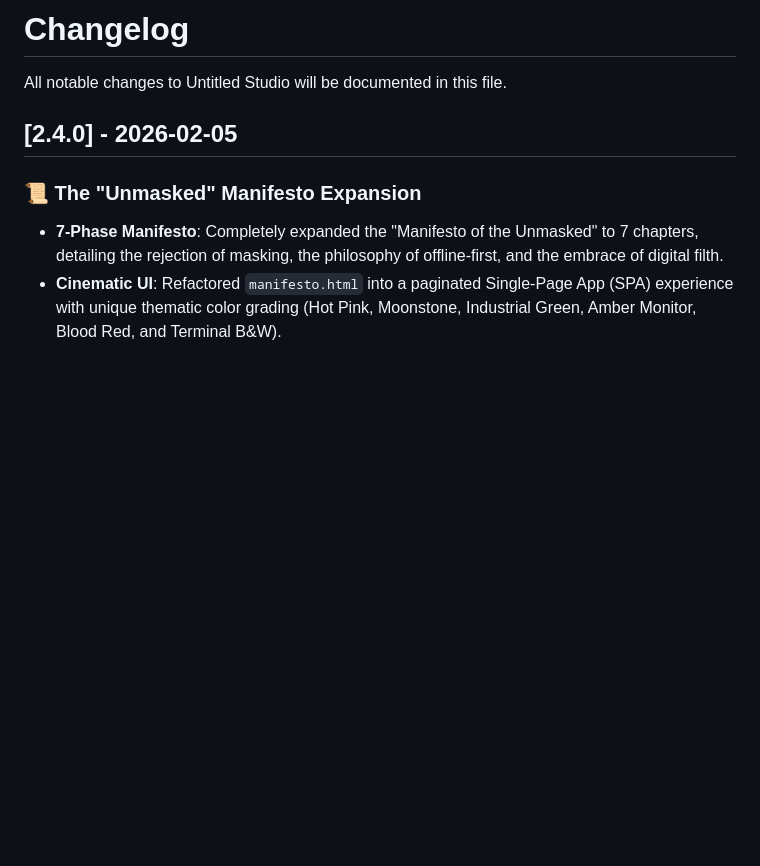
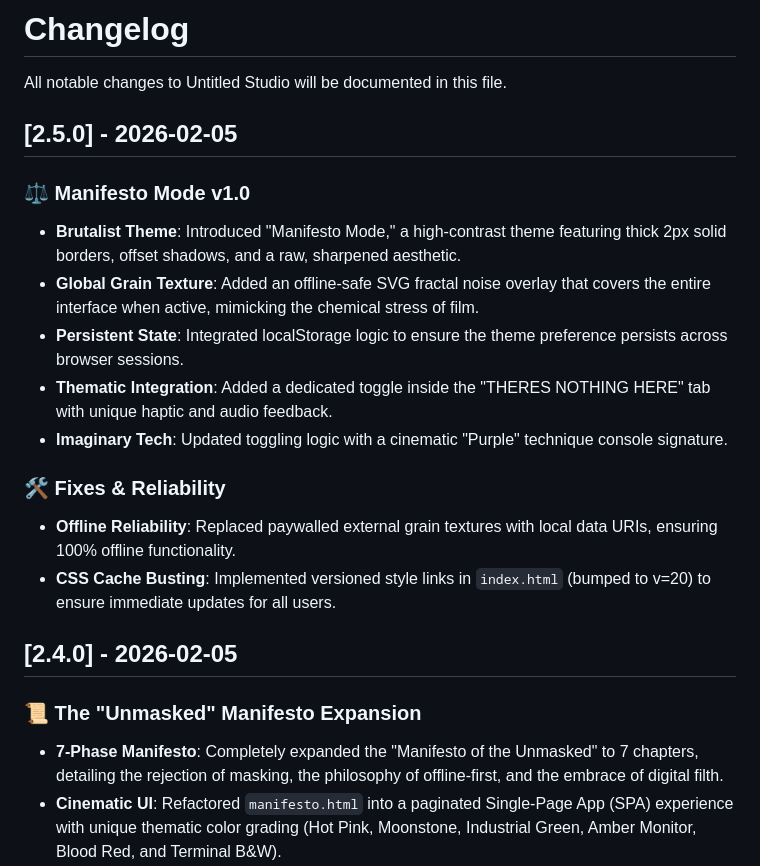
Before and after one commit to dududum1/untitled-studio, a Markdown page: CHANGELOG.md, the part around the change. Rendered like a GitHub page; blank space fills up the shorter version.

Commit message:
docs: bump version to 2.5.0 and update changelog for Manifesto Mode

```diff
--- a/CHANGELOG.md
+++ b/CHANGELOG.md
@@ -1,6 +1,19 @@
 # Changelog
 
 All notable changes to Untitled Studio will be documented in this file.
+
+## [2.5.0] - 2026-02-05
+
+### ⚖️ Manifesto Mode v1.0
+- **Brutalist Theme**: Introduced "Manifesto Mode," a high-contrast theme featuring thick 2px solid borders, offset shadows, and a raw, sharpened aesthetic.
+- **Global Grain Texture**: Added an offline-safe SVG fractal noise overlay that covers the entire interface when active, mimicking the chemical stress of film.
+- **Persistent State**: Integrated localStorage logic to ensure the theme preference persists across browser sessions.
+- **Thematic Integration**: Added a dedicated toggle inside the "THERES NOTHING HERE" tab with unique haptic and audio feedback.
+- **Imaginary Tech**: Updated toggling logic with a cinematic "Purple" technique console signature.
+
+### 🛠️ Fixes & Reliability
+- **Offline Reliability**: Replaced paywalled external grain textures with local data URIs, ensuring 100% offline functionality.
+- **CSS Cache Busting**: Implemented versioned style links in `index.html` (bumped to v=20) to ensure immediate updates for all users.
 
 ## [2.4.0] - 2026-02-05
 
```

::::

▶ **Work request**
Reproduce the material exactly; keep pictures out.

▶ **Answer box**
Before and after one commit to dududum1/untitled-studio, a Markdown page: CHANGELOG.md, the part around the change. Rendered like a GitHub page; blank space fills up the shorter version.

Commit message:
docs: bump version to 2.5.0 and update changelog for Manifesto Mode

```diff
--- a/CHANGELOG.md
+++ b/CHANGELOG.md
@@ -1,6 +1,19 @@
 # Changelog
 
 All notable changes to Untitled Studio will be documented in this file.
+
+## [2.5.0] - 2026-02-05
+
+### ⚖️ Manifesto Mode v1.0
+- **Brutalist Theme**: Introduced "Manifesto Mode," a high-contrast theme featuring thick 2px solid borders, offset shadows, and a raw, sharpened aesthetic.
+- **Global Grain Texture**: Added an offline-safe SVG fractal noise overlay that covers the entire interface when active, mimicking the chemical stress of film.
+- **Persistent State**: Integrated localStorage logic to ensure the theme preference persists across browser sessions.
+- **Thematic Integration**: Added a dedicated toggle inside the "THERES NOTHING HERE" tab with unique haptic and audio feedback.
+- **Imaginary Tech**: Updated toggling logic with a cinematic "Purple" technique console signature.
+
+### 🛠️ Fixes & Reliability
+- **Offline Reliability**: Replaced paywalled external grain textures with local data URIs, ensuring 100% offline functionality.
+- **CSS Cache Busting**: Implemented versioned style links in `index.html` (bumped to v=20) to ensure immediate updates for all users.
 
 ## [2.4.0] - 2026-02-05
 
```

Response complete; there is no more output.